Marketers often look at the time it takes for prospects to consume content. Here’s another angle, as it applies to articles: what about the length of the content? Recent data from SEMrush shows content length can be a key factor when it comes to engagement metrics such as pageviews and shares.
Conventional wisdom might assume that shorter content would be more likely to receive more pageviews or shares as it takes a smaller chunk of the reader’s busy day to consume. However, SEMrush’s analysis of more than 1.2 million articles picked from domains with a blog section with between 30,000 and 500,000 sessions found that the opposite is true.
Comparing articles/posts with varying word counts, SEMrush found that content with more than 7,000 words received an average of 302 unique page views. This is a far higher average count than shorter content with 300-600 words (59 unique page views), 1,201-1,500 words (93) or 5,001-7000 words (188). Indeed, there appears to be a strong correlation between word count and pageviews.
The same can be said when it comes to the number of times an article is shared. Articles with a word count of 300-600 received the fewest number of shares (20) on average, while, at the other end of the spectrum, articles with more than 7,000 words received the most (30).

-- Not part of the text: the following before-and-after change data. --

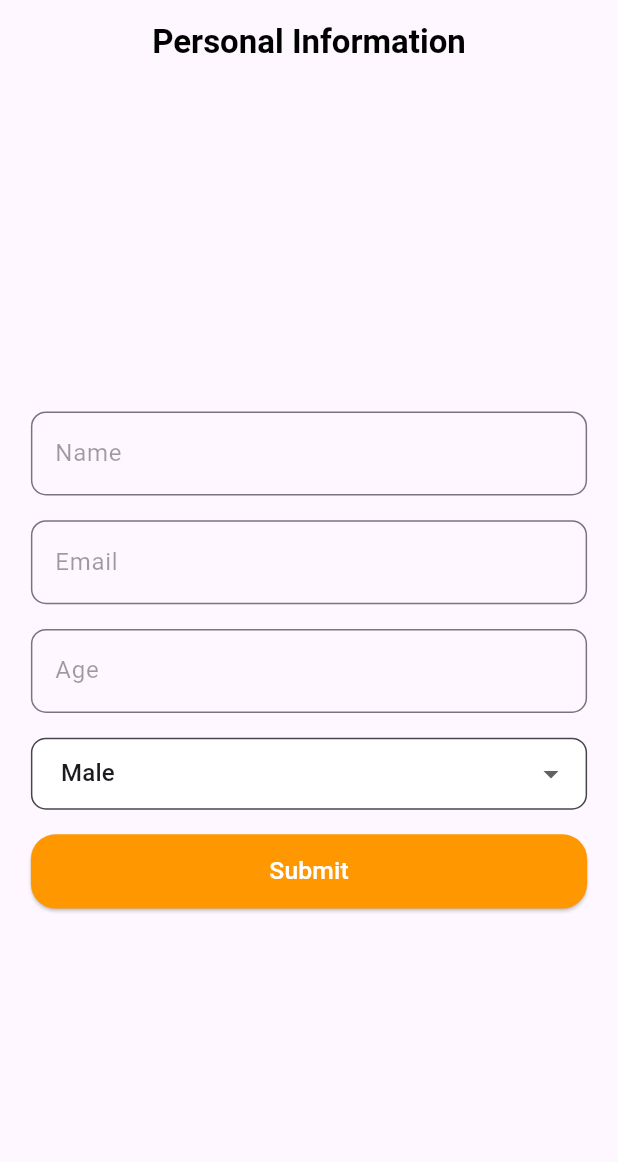
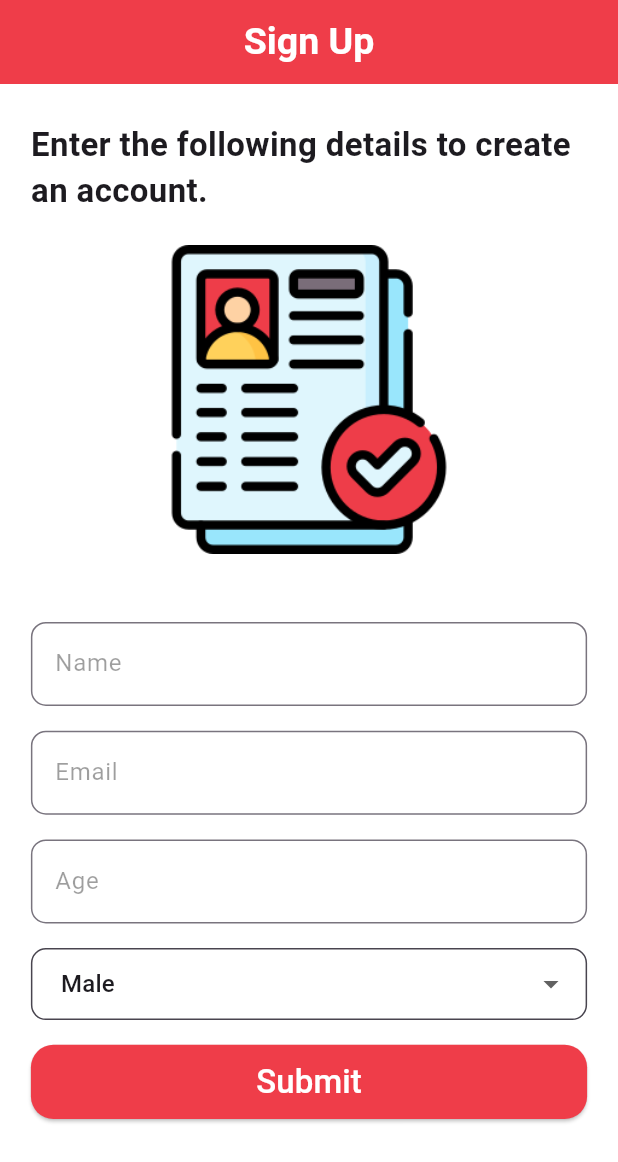
Before and after one commit to aryamanshrivastava/Health_Sphere, a Flutter app: the UserData screen opened directly, on a phone screen of 412 x 824 dp. Shown: the top 1162 px of the screen. Run offline on Flutter 3.47's test engine with Material 3 defaults, Android fonts, the phone set to English and light mode, and no system bars; our stand-ins replace cloud_firestore, firebase_auth, firebase_core, firebase_storage, flutter_spinkit, google_nav_bar and 3 more; accounts and stored records are empty; project files that could hold a hidden picture were left out.

Commit message:
Minor changes

```diff
--- a/lib/main.dart
+++ b/lib/main.dart
@@ -2,10 +2,11 @@
 // ignore_for_file: prefer_const_constructors
 import 'package:firebase_core/firebase_core.dart';
 import 'package:flutter/material.dart';
-import 'package:health_sphere/screens/splash.dart';
+// import 'package:health_sphere/screens/splash.dart';
 import 'package:provider/provider.dart';
 import 'firebase_options.dart';
 import 'provider/provider.dart';
+import 'package:health_sphere/userdata/userdata.dart';
 
 void main() async {
   WidgetsFlutterBinding.ensureInitialized();
@@ -28,7 +29,7 @@ class MyApp extends StatelessWidget {
       ],
       child: MaterialApp(
         debugShowCheckedModeBanner: false,
-        home: SplashScreen(),
+        home: UserData(),
       ),
     );
   }
--- a/lib/userdata/userdata.dart
+++ b/lib/userdata/userdata.dart
@@ -26,19 +26,37 @@ class _UserDataState extends State<UserData> {
     double h = MediaQuery.of(context).size.height;
     double w = MediaQuery.of(context).size.width;
     return Scaffold(
+      backgroundColor: Colors.white,
       appBar: AppBar(
         centerTitle: true,
-        title: Text('Personal Information',
-            style: TextStyle(color: Colors.black, fontWeight: FontWeight.bold)),
+        backgroundColor: Color(0xffef3d49),
+        title: Text('Sign Up',
+            style: TextStyle(color: Colors.white, fontSize: 25, fontWeight: FontWeight.bold)),
       ),
       body: Form(
         key: formKey,
         child: Padding(
           padding:
               EdgeInsets.symmetric(horizontal: w * 0.05, vertical: h * 0.03),
-          child: Column(
-            mainAxisAlignment: MainAxisAlignment.center,
+          child: SingleChildScrollView(child:  Column(
+            mainAxisAlignment: MainAxisAlignment.start,
+            crossAxisAlignment: CrossAxisAlignment.center,
             children: [
+              Text(
+                "Enter the following details to create an account.",
+                style: TextStyle(
+                  fontWeight: FontWeight.bold,
+                  fontSize: 22
+                ),
+              ),
+              Image.asset(
+                'assets/document.png',
+                width: w * 0.5,
+                height: h * 0.30,
+              ),
+              SizedBox(
+                height: h * 0.03,
+              ),
               buildTextFormField(
                   labelText: 'Name',
                   controller: nameController,
@@ -109,10 +127,10 @@ class _UserDataState extends State<UserData> {
               ElevatedButton(
                 style: ElevatedButton.styleFrom(
                   minimumSize: Size(w * 0.9, h * 0.06),
-                  backgroundColor: Colors.orange.shade500,
+                  backgroundColor: Color(0xFFEF3D49),
                   foregroundColor: Colors.white,
                   shape: RoundedRectangleBorder(
-                    borderRadius: BorderRadius.circular(h * 0.02),
+                    borderRadius: BorderRadius.circular(15),
                   ),
                 ),
                 onPressed: () {
@@ -168,13 +186,13 @@ class _UserDataState extends State<UserData> {
                     });
                   }
                 },
-                child: Text('Submit', style: TextStyle(fontSize: h * 0.02)),
+                child: Text('Submit', style: TextStyle(fontSize: 22)),
               ),
             ],
           ),
         ),
       ),
-    );
+    ));
   }
 
   Widget buildTextFormField({
```
Also changed, not shown: assets/document.png (added).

The correlation between word count and shares was not as strong as with pageviews, though. Unlike with unique page views where longer articles uniformly had more views, sharing has a bit more variety. For example, articles with a word count of 1,501-2,000 were shared an average of 28 times, yet longer articles (3,001-5,000 words) were shared less (24).
With all this in mind, it doesn’t necessarily mean that marketers should strive for higher word counts at the expense of providing quality content. SEMrush’s data includes a disclaimer: “Although long-form content is clearly the ‘winner’ here, it’s important to understand that simply writing longer articles is not a guarantee of success – nor will it automatically bring you more traffic. Indeed, longreads likely perform better because they provide users with in-depth information on the topic – not just because they contain more words.”

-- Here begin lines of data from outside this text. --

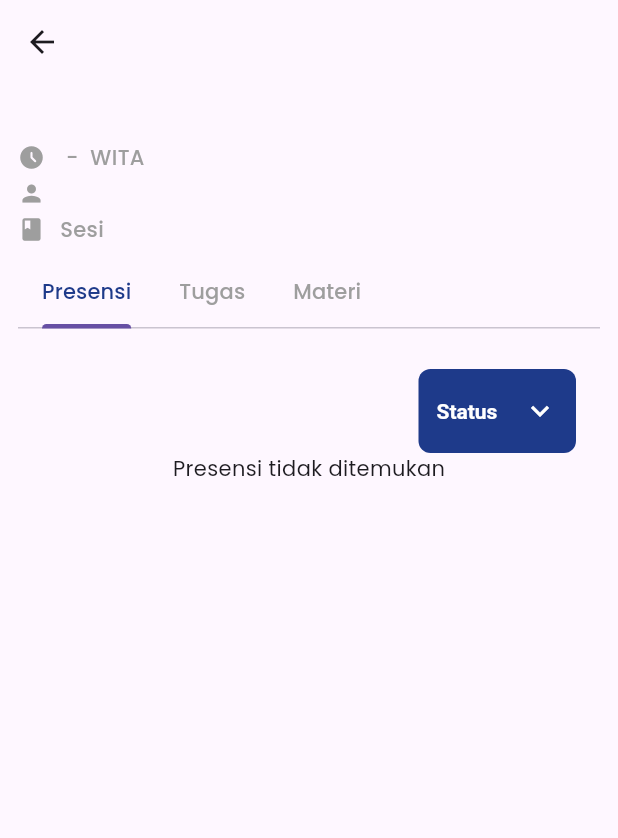
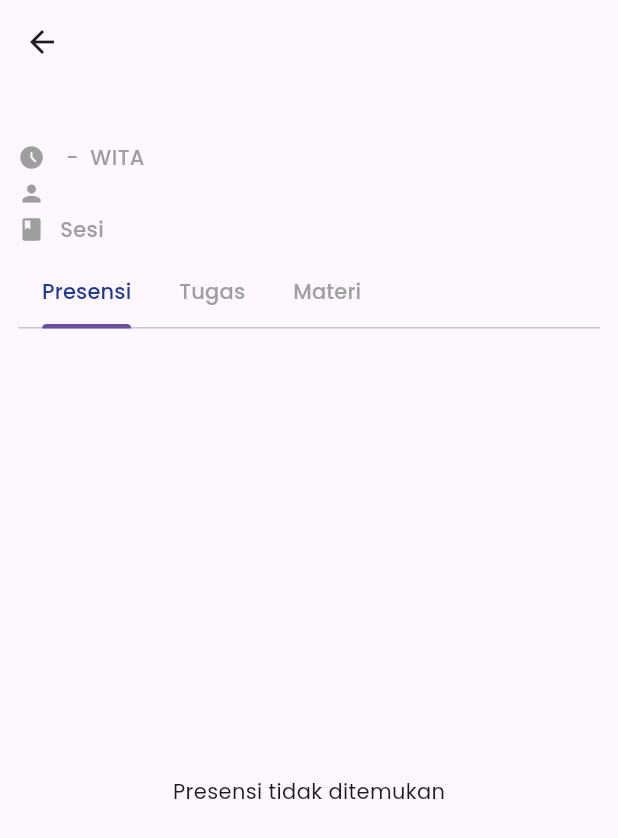
Before and after one commit to akufarish/pbl-simpadu-pegawai, a Flutter app: the DetailSesiScreen screen opened directly with empty values, on a phone screen of 412 x 824 dp. Shown: the top 838 px of the screen. Run offline on Flutter 3.47's test engine with Material 3 defaults, Android fonts, the phone set to English and light mode, and no system bars; our stand-ins replace dio, dropdown_search, file_picker, flutter_dotenv, fluttertoast, google_fonts and 5 more; missing offline and left inert: dice_bear; accounts and stored records are empty; network calls fail.

Commit message:
fix error

```diff
--- a/lib/screens/detail_sesi_screen.dart
+++ b/lib/screens/detail_sesi_screen.dart
@@ -6,6 +6,7 @@ import 'package:pegawai/providers/materi_provider.dart';
 import 'package:pegawai/providers/presensi_provider.dart';
 import 'package:pegawai/utils/app_colors.dart';
 import 'package:provider/provider.dart';
+import 'package:skeletonizer/skeletonizer.dart';
 
 class DetailSesiScreen extends StatefulWidget {
   final Sesi sesi;
@@ -17,26 +18,14 @@ class DetailSesiScreen extends StatefulWidget {
 
 class _DetailSesiScreenState extends State<DetailSesiScreen>
     with SingleTickerProviderStateMixin {
-  final List<String> daftarHadirList = [
-    "Hadir",
-    "Sakit",
-    "Alpha",
-    "Izin",
-    "Status",
-  ];
   late TabController _tabController;
   late PageController _pageController;
-  String? selectedStatus;
-
-  final Map<String, String> _tempPresensiMap = {};
-  bool _isMapInitialized = false;
 
   @override
   void initState() {
     super.initState();
     _tabController = TabController(length: 3, vsync: this);
     _pageController = PageController();
-    selectedStatus = "Status";
 
     Future.microtask(() {
       if (mounted) {
@@ -64,11 +53,11 @@ class _DetailSesiScreenState extends State<DetailSesiScreen>
       if (result) {
         ScaffoldMessenger.of(
           context,
-        ).showSnackBar(SnackBar(content: Text("Download file berhasil")));
+        ).showSnackBar(const SnackBar(content: Text("Download file berhasil")));
       } else {
         ScaffoldMessenger.of(
           context,
-        ).showSnackBar(SnackBar(content: Text("Download file gagal")));
+        ).showSnackBar(const SnackBar(content: Text("Download file gagal")));
       }
     }
   }
@@ -142,12 +131,10 @@ class _DetailSesiScreenState extends State<DetailSesiScreen>
           child: TabBarView(
             controller: _tabController,
             children: [
-              _daftarMahasiswa(),
-              // const TugasScreen(),
+              DaftarMahasiswaTab(sesi: widget.sesi),
+
               ListView.separated(
                 padding: const EdgeInsets.only(bottom: 20),
-                shrinkWrap: true,
-                physics: const NeverScrollableScrollPhysics(),
                 itemCount: widget.sesi.learningMaterials!.length,
                 itemBuilder: (context, index) {
                   final materi = widget.sesi.learningMaterials![index];
@@ -158,14 +145,17 @@ class _DetailSesiScreenState extends State<DetailSesiScreen>
                       mainAxisAlignment: MainAxisAlignment.center,
                       children: [
                         Text(materi.originaFileName),
-                        Spacer(),
+                        const Spacer(),
                         ElevatedButton.icon(
                           onPressed: () {},
-                          style: IconButton.styleFrom(
+                          style: ElevatedButton.styleFrom(
                             backgroundColor: AppColors.primaryColor,
-                            minimumSize: Size(50, 50),
+                            minimumSize: const Size(50, 50),
                           ),
-                          label: Icon(Icons.download, color: Colors.white),
+                          label: const Icon(
+                            Icons.download,
+                            color: Colors.white,
+                          ),
                         ),
                       ],
                     ),
@@ -177,8 +167,6 @@ class _DetailSesiScreenState extends State<DetailSesiScreen>
               ),
               ListView.separated(
                 padding: const EdgeInsets.only(bottom: 20),
-                shrinkWrap: true,
-                physics: const NeverScrollableScrollPhysics(),
                 itemCount: widget.sesi.learningMaterials!.length,
                 itemBuilder: (context, index) {
                   final materi = widget.sesi.learningMaterials![index];
@@ -189,15 +177,18 @@ class _DetailSesiScreenState extends State<DetailSesiScreen>
                       mainAxisAlignment: MainAxisAlignment.center,
                       children: [
                         Text(materi.originaFileName),
-                        Spacer(),
+                        const Spacer(),
                         ElevatedButton.icon(
                           onPressed: () =>
                               downloadMateri(materi.id, materi.originaFileName),
-                          style: IconButton.styleFrom(
+                          style: ElevatedButton.styleFrom(
                             backgroundColor: AppColors.primaryColor,
-                            minimumSize: Size(50, 50),
+                            minimumSize: const Size(50, 50),
                           ),
-                          label: Icon(Icons.download, color: Colors.white),
+                          label: const Icon(
+                            Icons.download,
+                            color: Colors.white,
+                          ),
                         ),
                       ],
                     ),
@@ -214,7 +205,48 @@ class _DetailSesiScreenState extends State<DetailSesiScreen>
     );
   }
 
-  SingleChildScrollView _daftarMahasiswa() {
+  Widget _buildInfoRow(IconData icon, String text) {
+    return Row(
+      children: [
+        Icon(icon, color: Colors.grey[500], size: 18),
+        const SizedBox(width: 10),
+        Expanded(
+          child: Text(
+            text,
+            style: TextStyle(
+              color: Colors.grey[500],
+              fontSize: 14,
+              fontWeight: FontWeight.w500,
+            ),
+          ),
+        ),
+      ],
+    );
+  }
+}
+
+class DaftarMahasiswaTab extends StatefulWidget {
+  final Sesi sesi;
+  const DaftarMahasiswaTab({super.key, required this.sesi});
+
+  @override
+  State<DaftarMahasiswaTab> createState() => _DaftarMahasiswaTabState();
+}
+
+class _DaftarMahasiswaTabState extends State<DaftarMahasiswaTab> {
+  final List<String> daftarHadirList = [
+    "Hadir",
+    "Sakit",
+    "Alpha",
+    "Izin",
+    "Status",
+  ];
+  String selectedStatus = "Status";
+  final Map<String, String> _tempPresensiMap = {};
+  bool _isMapInitialized = false;
+
+  @override
+  Widget build(BuildContext context) {
     PresensiProvider presensiProvider = context.watch<PresensiProvider>();
     final dataPresensiMahasiswa = presensiProvider.presensiMahasiswa;
 
@@ -225,20 +257,19 @@ class _DetailSesiScreenState extends State<DetailSesiScreen>
       _isMapInitialized = true;
     }
 
-    return SingleChildScrollView(
-      child: Padding(
+    if (dataPresensiMahasiswa == null ||
+        dataPresensiMahasiswa.mahasiswa.isEmpty) {
+      return const Center(child: Text("Presensi tidak ditemukan"));
+    }
+
+    return ListView(
       padding: const EdgeInsets.only(top: 15, left: 28, right: 28),
-        child: Column(
-          crossAxisAlignment: CrossAxisAlignment.start,
       children: [
         Align(
           alignment: Alignment.centerRight,
           child: Container(
             width: 105,
-                padding: const EdgeInsets.symmetric(
-                  horizontal: 12,
-                  vertical: 4,
-                ),
+            padding: const EdgeInsets.symmetric(horizontal: 12, vertical: 4),
             decoration: BoxDecoration(
               color: AppColors.primaryColor,
               borderRadius: BorderRadius.circular(8),
@@ -272,34 +303,30 @@ class _DetailSesiScreenState extends State<DetailSesiScreen>
             ),
           ),
         ),
-            presensiProvider.isLoading
-                ? const Center(child: CircularProgressIndicator())
-                : (dataPresensiMahasiswa == null)
-                ? const Center(child: Text("Presensi tidak ditemukan"))
-                : Column(
-                    children: [
-                      ListView.builder(
+        const SizedBox(height: 10),
+        Skeletonizer(
+          enabled: presensiProvider.isLoading,
+          child: ListView.builder(
             padding: const EdgeInsets.only(bottom: 20),
             shrinkWrap: true,
             physics: const NeverScrollableScrollPhysics(),
             itemCount: dataPresensiMahasiswa.mahasiswa.length,
             itemBuilder: (context, index) {
-                          final sesi = dataPresensiMahasiswa.mahasiswa[index];
+              final mhs = dataPresensiMahasiswa.mahasiswa[index];
 
               return PresensiMahasiswa(
-                            name: sesi.name,
-                            detailId: sesi.detailId,
+                name: mhs.name,
+                detailId: mhs.detailId,
                 sesiId: dataPresensiMahasiswa.sesiId,
-
-                            currentStatus:
-                                _tempPresensiMap[sesi.detailId] ?? "",
+                currentStatus: _tempPresensiMap[mhs.detailId] ?? "",
                 onStatusChanged: (newStatus) {
                   setState(() {
-                                _tempPresensiMap[sesi.detailId] = newStatus;
+                    _tempPresensiMap[mhs.detailId] = newStatus;
                   });
                 },
               );
             },
+          ),
         ),
         const SizedBox(height: 10),
         SizedBox(
@@ -337,9 +364,7 @@ class _DetailSesiScreenState extends State<DetailSesiScreen>
                         ? "Semua data presensi berhasil diperbarui!"
                         : "Gagal menyimpan presensi",
                   ),
-                                backgroundColor: sukses
-                                    ? Colors.green
-                                    : Colors.red,
+                  backgroundColor: sukses ? Colors.green : Colors.red,
                 ),
               );
             },
@@ -360,29 +385,6 @@ class _DetailSesiScreenState extends State<DetailSesiScreen>
         ),
         const SizedBox(height: 50),
       ],
-                  ),
-          ],
-        ),
-      ),
-    );
-  }
-
-  Widget _buildInfoRow(IconData icon, String text) {
-    return Row(
-      children: [
-        Icon(icon, color: Colors.grey[500], size: 18),
-        const SizedBox(width: 10),
-        Expanded(
-          child: Text(
-            text,
-            style: TextStyle(
-              color: Colors.grey[500],
-              fontSize: 14,
-              fontWeight: FontWeight.w500,
-            ),
-          ),
-        ),
-      ],
     );
   }
 }
--- a/lib/screens/login_screen.dart
+++ b/lib/screens/login_screen.dart
@@ -65,7 +65,7 @@ class _LoginScreenState extends State<LoginScreen> {
                 height: 285,
               ),
               Text(
-                "SIMPADU",
+                "SABAR",
                 style: TextStyle(
                   fontSize: 24,
                   fontWeight: FontWeight.bold,
```
Also changed, not shown: 1 other file. Lines whose indentation alone changed are shown as unchanged.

Read more here.
About the Data: Findings are based on an analysis of 1.2 million articles published no later than June 2020 on blogs that had between 30,000 and 500,000 sessions.